OSHA Likely to Approve Massachusetts State Plan for Government Workers
Federal OSHA has proposed granting initial approval for a Massachusetts state safety and health plan to cover both state and local government workers. The OSH Act doesn’t cover state and local government workers, but allows states to create their own plans that do. Massachusetts would become the seventh state to institute a plan protecting public sector employees. Approval is based on an assessment that the state plan will be at least as effective as federal OSHA in protecting the safety and health of workers.
Work-Related Exercise More Likely to Raise Heart Rate and Blood Pressure
Researchers at NIOSH and the University of Pittsburgh found that people had prolonged higher heart rates and increased blood pressure following physical activity at work compared to leisure activities. This aligns with previous studies suggesting occupational physical activity has a negative effect on heart health, while leisure activity improves cardiovascular health. Overall, the study suggests that public health recommendations for exercise may need to be adjusted to distinguish between occupational and leisure activities.
Controversial Pesticide Linked to Cancer Found in Majority of U.S. Urine Samples
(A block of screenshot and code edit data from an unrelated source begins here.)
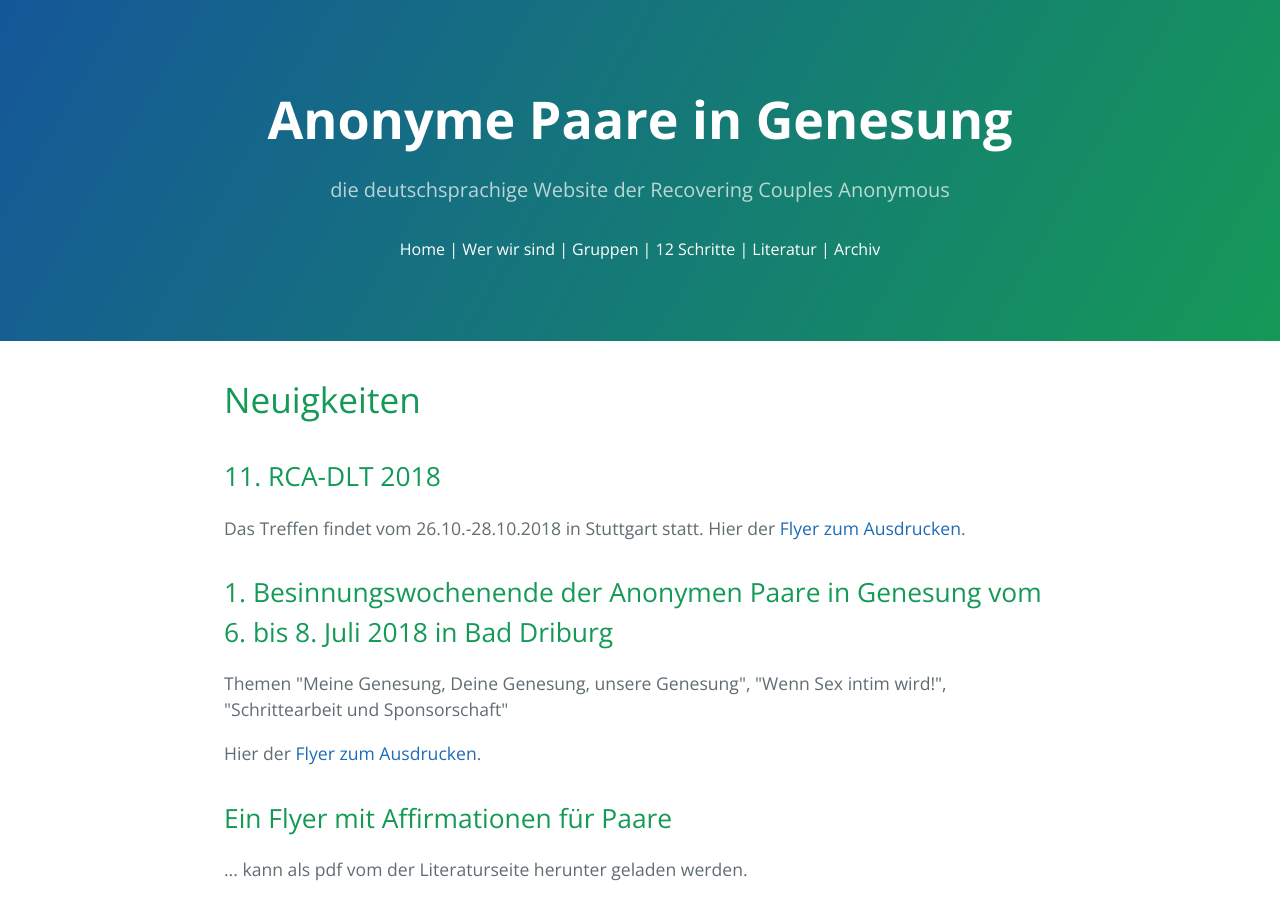
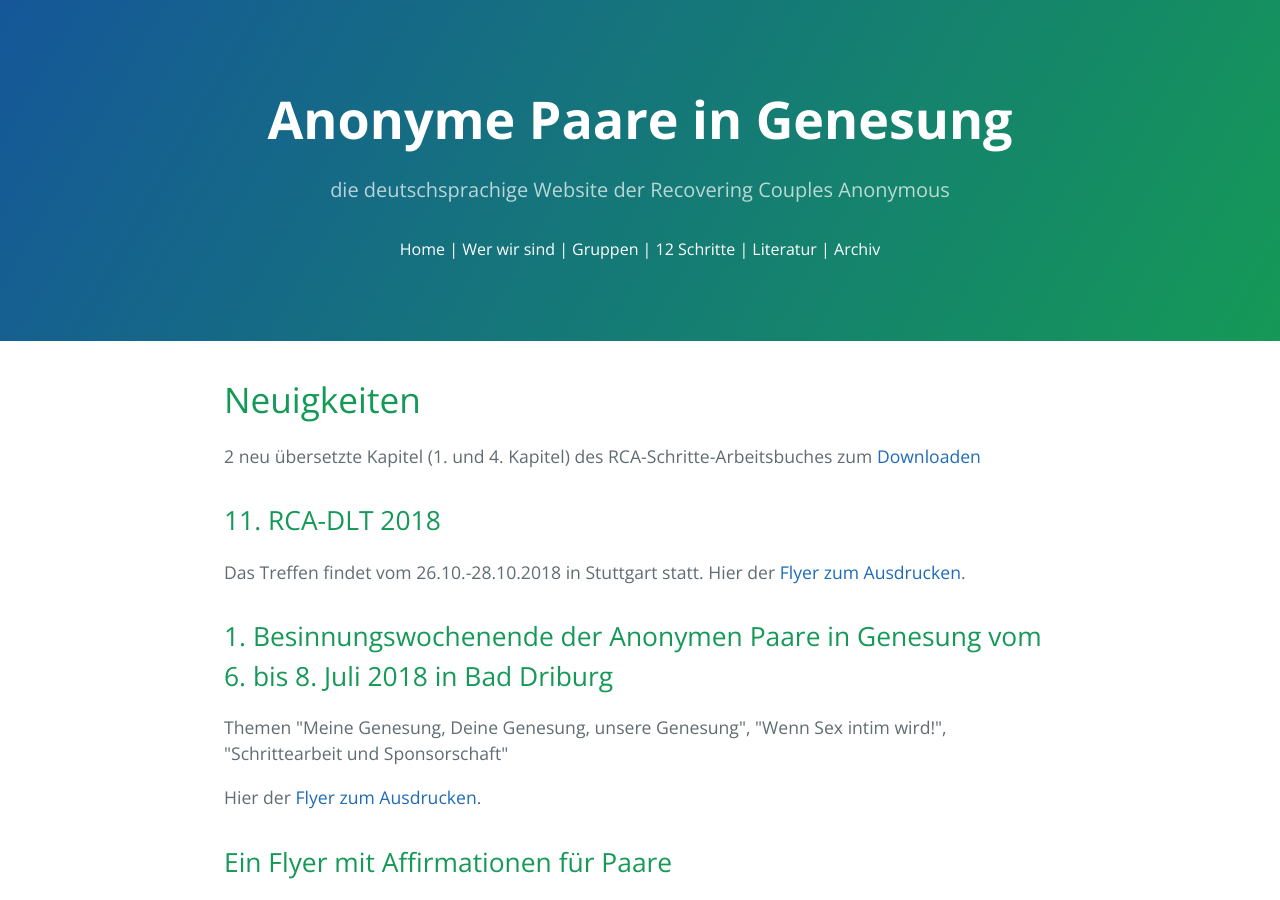
Before and after one commit to rcadeutschland/rcadeutschland.github.io, a Jekyll site: the page built from index.html, in a window 1280 px wide and 900 px high. Built offline with Jekyll 4.4.1, drawn with Linux system fonts in a browser that asks for light colours; nearby versions of some CDN libraries.

Commit message:
Update index.html

```diff
--- a/index.html
+++ b/index.html
@@ -3,6 +3,8 @@
 title: RCA Home
 ---
 <h1>Neuigkeiten</h1>
+
+<p>2 neu übersetzte Kapitel (1. und 4. Kapitel) des RCA-Schritte-Arbeitsbuches zum <a href="/literatur">Downloaden</a>
 <h2>11. RCA-DLT 2018</h2>
 <p>Das Treffen findet vom 26.10.-28.10.2018 in Stuttgart statt. Hier der <a href="files/RCATreffen2018.pdf">Flyer zum Ausdrucken</a>.</p>
 
```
A government study found that glyphosate, a widely used but potentially carcinogenic herbicide, was found in more than 80 percent of urine samples from U.S. kids and adults. Because it’s so widely used in agriculture, Americans are exposed to the chemical through food virtually every day. In 2020, the EPA said glyphosate doesn’t pose a serious health risk and is “not likely” to cause cancer, but the agency has recently been asked to reexamine its findings. In the meantime, Bayer will remove glyphosate from its residential Roundup products starting in 2023, but glyphosate will still be available for professional and farm use.
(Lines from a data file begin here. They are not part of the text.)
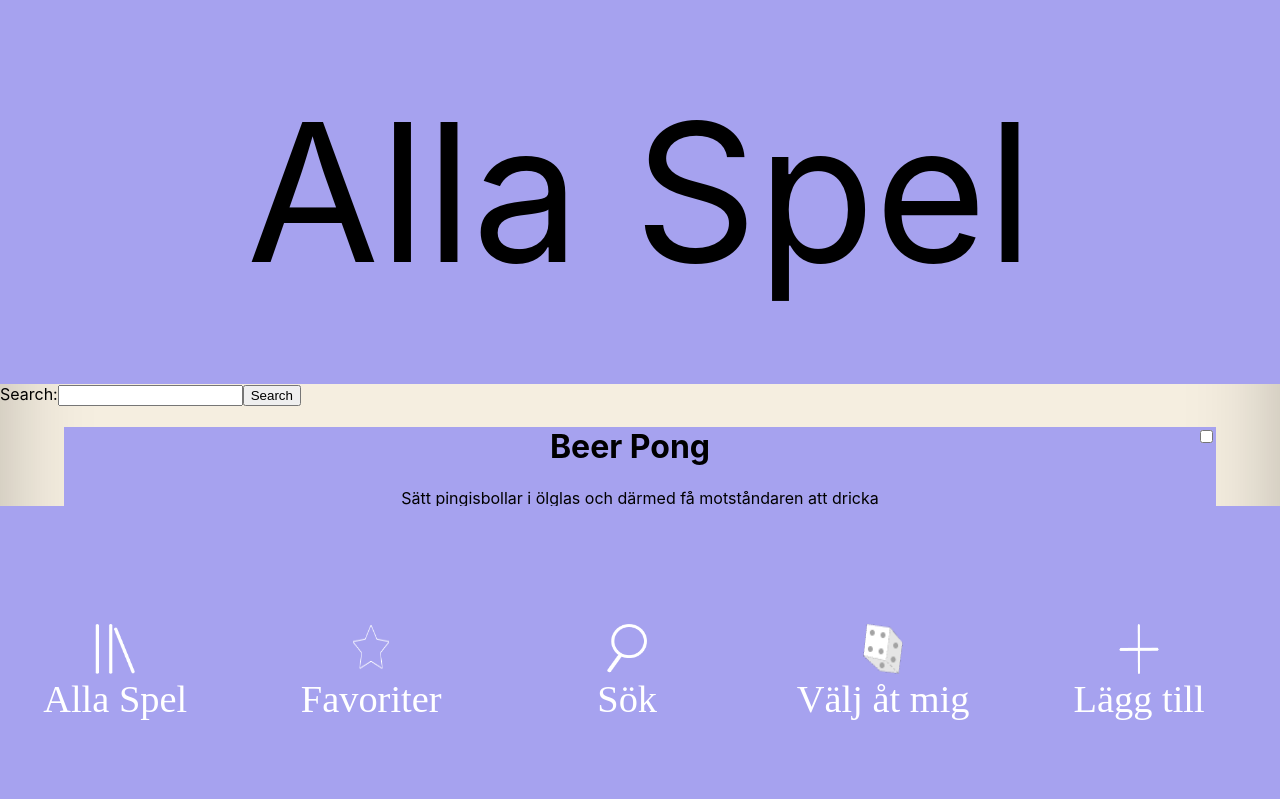
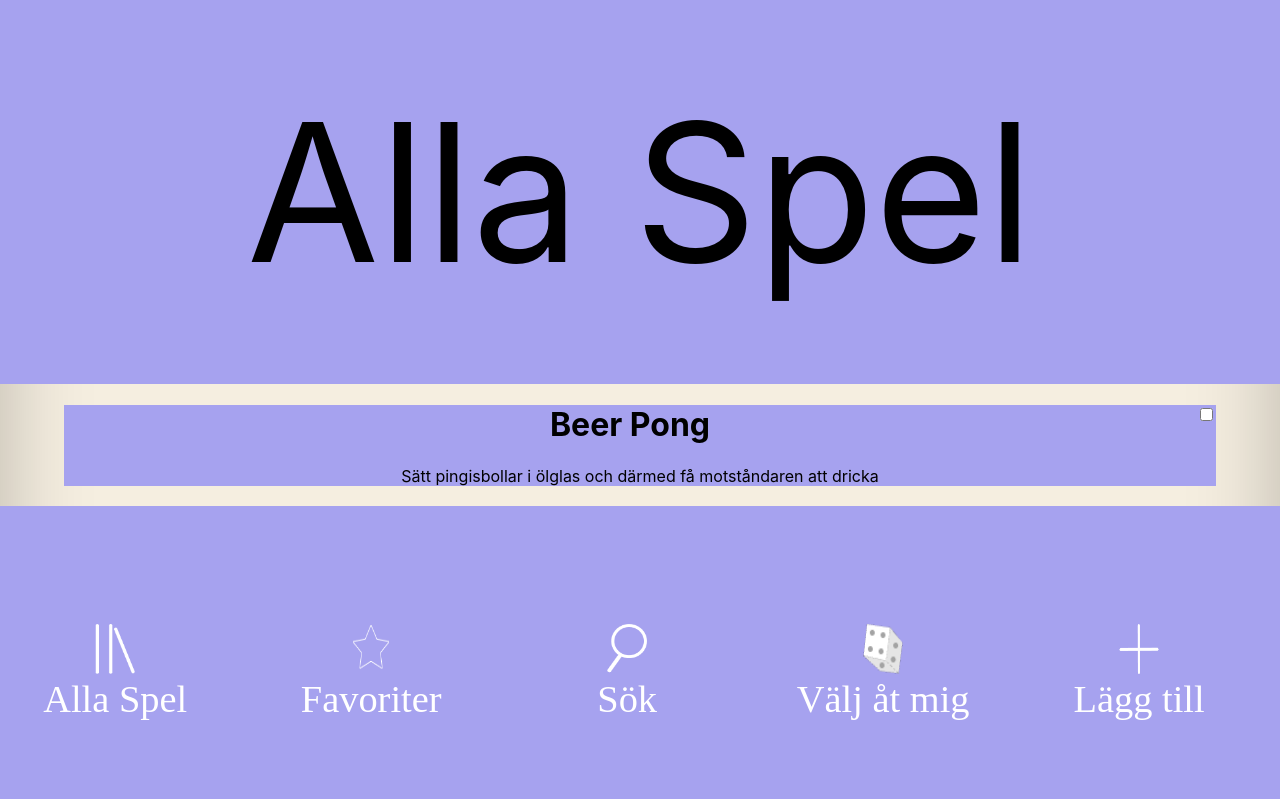
Before and after one commit to VibeValley/PartyPP, a React (Create React App) app: page /AllaSpel in a window 1280 px wide. Shown: the top 799 px of the page. Built offline with nearby package versions, Linux system fonts and the light colour scheme.

Commit message:
Update AllaSpel.js

```diff
--- a/src/AllaSpel.js
+++ b/src/AllaSpel.js
@@ -10,26 +10,6 @@ import React, { useState } from "react";
 function AllaSpel() {
   const Lista_med_spel = games;
 
-  const [query, setQuery] = useState('');
-
-  const fuse = new Fuse(games, {
-    keys: [
-      'name',
-      'beskrivning',
-      'rules',
-      'spelare'
-    ],
-    includeScore : true
-  })
-
-  const results = fuse.search(query);
-  const gamesResult = query ? results.map(results => results.item) : games;
-
-  function handleOnSearch({currentTarget= {} }){
-    const {value} = currentTarget;
-    setQuery(value);
-  }
-
 
   return (
     <div className="App">
@@ -37,17 +17,11 @@ function AllaSpel() {
       <div className="HeaderDiv">
         <header className="SidaHeader">Alla Spel</header>
       </div>
-      <form>
-        <label>
-         Search:
-          <input type="text" name="name" value = {query} onChange={handleOnSearch} />
-       </label>
-          <input type="submit" value="Search" />
-      </form>
+
       <div className="ListaDiv">
         {/*Det som skriver ut hela listan med spel,
         för att bestämma vad den ska skriva ut tiita i "SpelLista.js"*/}
-        {gamesResult.map((allaSpel) => (
+        {games.map((allaSpel) => (
           <SpelLista key={allaSpel.id} spel={allaSpel} />
         ))}
       </div>
```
WHO Declares Monkeypox an International Health Emergency
Monkeypox, which has spread to 75 countries and has infected at least 16,000 people, has been declared a “health emergency of international concern” by the World Health Organization. While experts agree that monkeypox isn’t as threatening to public health as COVID-19, they hope the new designation will prompt countries to invest in resources to curb its spread, including access to vaccines and treatments. Monkeypox is transmitted through close contact with an infected person or animal and can cause fever, headache, muscle aches, chills, exhaustion and a blister-like rash that appears on the face, hands, feet, chest, genitals and inside the mouth.